* WHAT TO WORK ON: Output the number of lines in the entries below with the string "buttonSearch" in them, and nothing further.

* THE DATA:

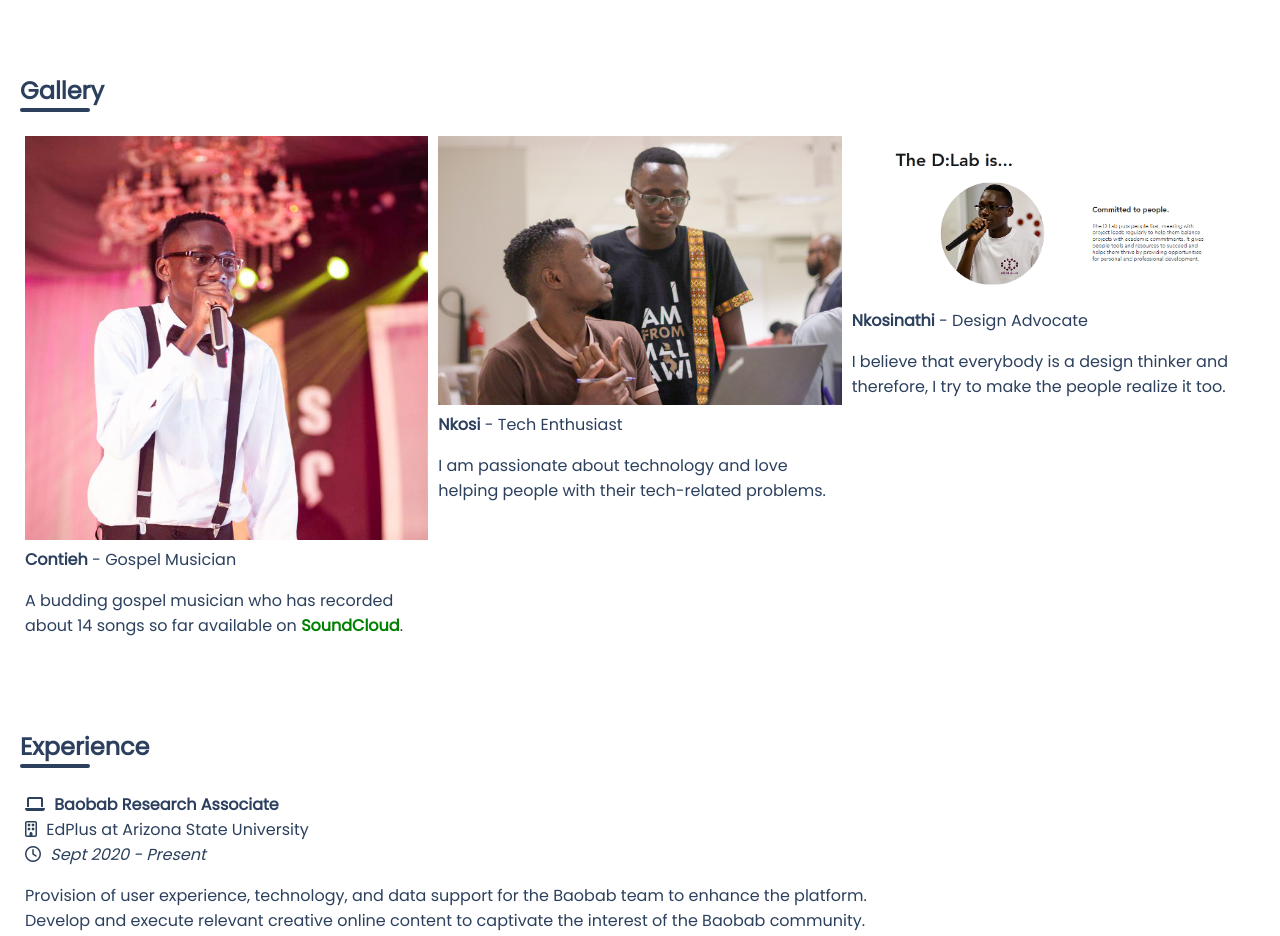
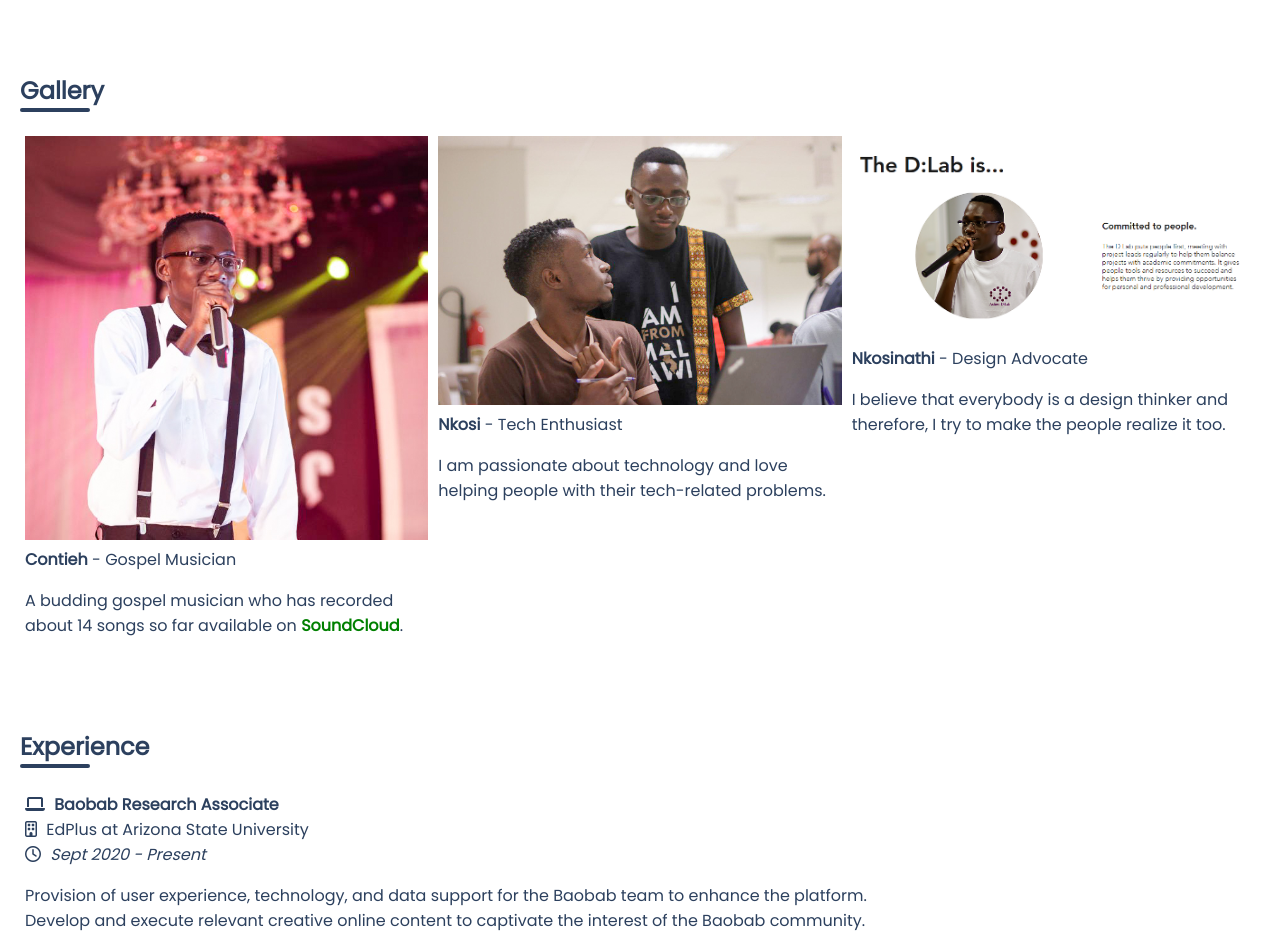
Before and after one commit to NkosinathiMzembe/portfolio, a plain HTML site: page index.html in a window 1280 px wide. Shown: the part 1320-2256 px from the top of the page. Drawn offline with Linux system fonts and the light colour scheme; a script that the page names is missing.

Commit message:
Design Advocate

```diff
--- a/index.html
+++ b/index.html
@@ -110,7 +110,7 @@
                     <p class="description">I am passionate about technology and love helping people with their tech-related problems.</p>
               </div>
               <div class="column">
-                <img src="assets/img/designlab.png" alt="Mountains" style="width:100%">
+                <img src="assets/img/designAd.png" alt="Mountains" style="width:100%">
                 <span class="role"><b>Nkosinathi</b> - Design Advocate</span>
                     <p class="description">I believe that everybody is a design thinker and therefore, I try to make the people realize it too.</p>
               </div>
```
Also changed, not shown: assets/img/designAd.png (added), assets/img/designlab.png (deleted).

==

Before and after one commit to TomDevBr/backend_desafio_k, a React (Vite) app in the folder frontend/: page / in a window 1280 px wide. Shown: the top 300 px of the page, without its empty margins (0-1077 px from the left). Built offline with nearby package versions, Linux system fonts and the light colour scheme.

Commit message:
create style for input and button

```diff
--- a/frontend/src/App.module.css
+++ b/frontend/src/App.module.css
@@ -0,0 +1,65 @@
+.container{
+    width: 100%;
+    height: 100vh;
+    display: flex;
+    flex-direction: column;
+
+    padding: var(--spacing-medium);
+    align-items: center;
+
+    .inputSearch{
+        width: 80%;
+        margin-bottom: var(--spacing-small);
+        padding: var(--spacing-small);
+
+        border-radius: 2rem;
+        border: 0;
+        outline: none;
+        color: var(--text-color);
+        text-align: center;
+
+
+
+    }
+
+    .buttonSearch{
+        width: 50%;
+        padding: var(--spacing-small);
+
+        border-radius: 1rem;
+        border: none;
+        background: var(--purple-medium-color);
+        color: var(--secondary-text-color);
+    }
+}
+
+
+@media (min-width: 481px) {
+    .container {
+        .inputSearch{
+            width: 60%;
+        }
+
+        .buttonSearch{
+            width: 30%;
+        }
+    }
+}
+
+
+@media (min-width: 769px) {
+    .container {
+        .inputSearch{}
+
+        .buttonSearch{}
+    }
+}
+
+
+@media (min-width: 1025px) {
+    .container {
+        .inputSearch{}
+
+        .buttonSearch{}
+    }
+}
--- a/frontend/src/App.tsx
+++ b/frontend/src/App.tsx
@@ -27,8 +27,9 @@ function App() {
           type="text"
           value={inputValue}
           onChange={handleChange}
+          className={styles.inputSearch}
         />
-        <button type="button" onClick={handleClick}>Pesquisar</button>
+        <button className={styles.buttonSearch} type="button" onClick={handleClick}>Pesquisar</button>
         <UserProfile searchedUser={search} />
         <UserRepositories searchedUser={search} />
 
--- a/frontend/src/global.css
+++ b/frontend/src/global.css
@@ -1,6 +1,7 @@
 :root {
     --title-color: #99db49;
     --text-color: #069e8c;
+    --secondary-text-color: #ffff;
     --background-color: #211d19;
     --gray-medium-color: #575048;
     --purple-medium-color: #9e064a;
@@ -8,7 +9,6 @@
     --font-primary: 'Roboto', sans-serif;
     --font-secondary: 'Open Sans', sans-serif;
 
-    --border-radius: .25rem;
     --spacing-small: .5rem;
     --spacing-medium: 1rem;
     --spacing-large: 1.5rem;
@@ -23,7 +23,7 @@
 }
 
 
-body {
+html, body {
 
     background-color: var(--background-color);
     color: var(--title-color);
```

* TASK RESPONSE: 5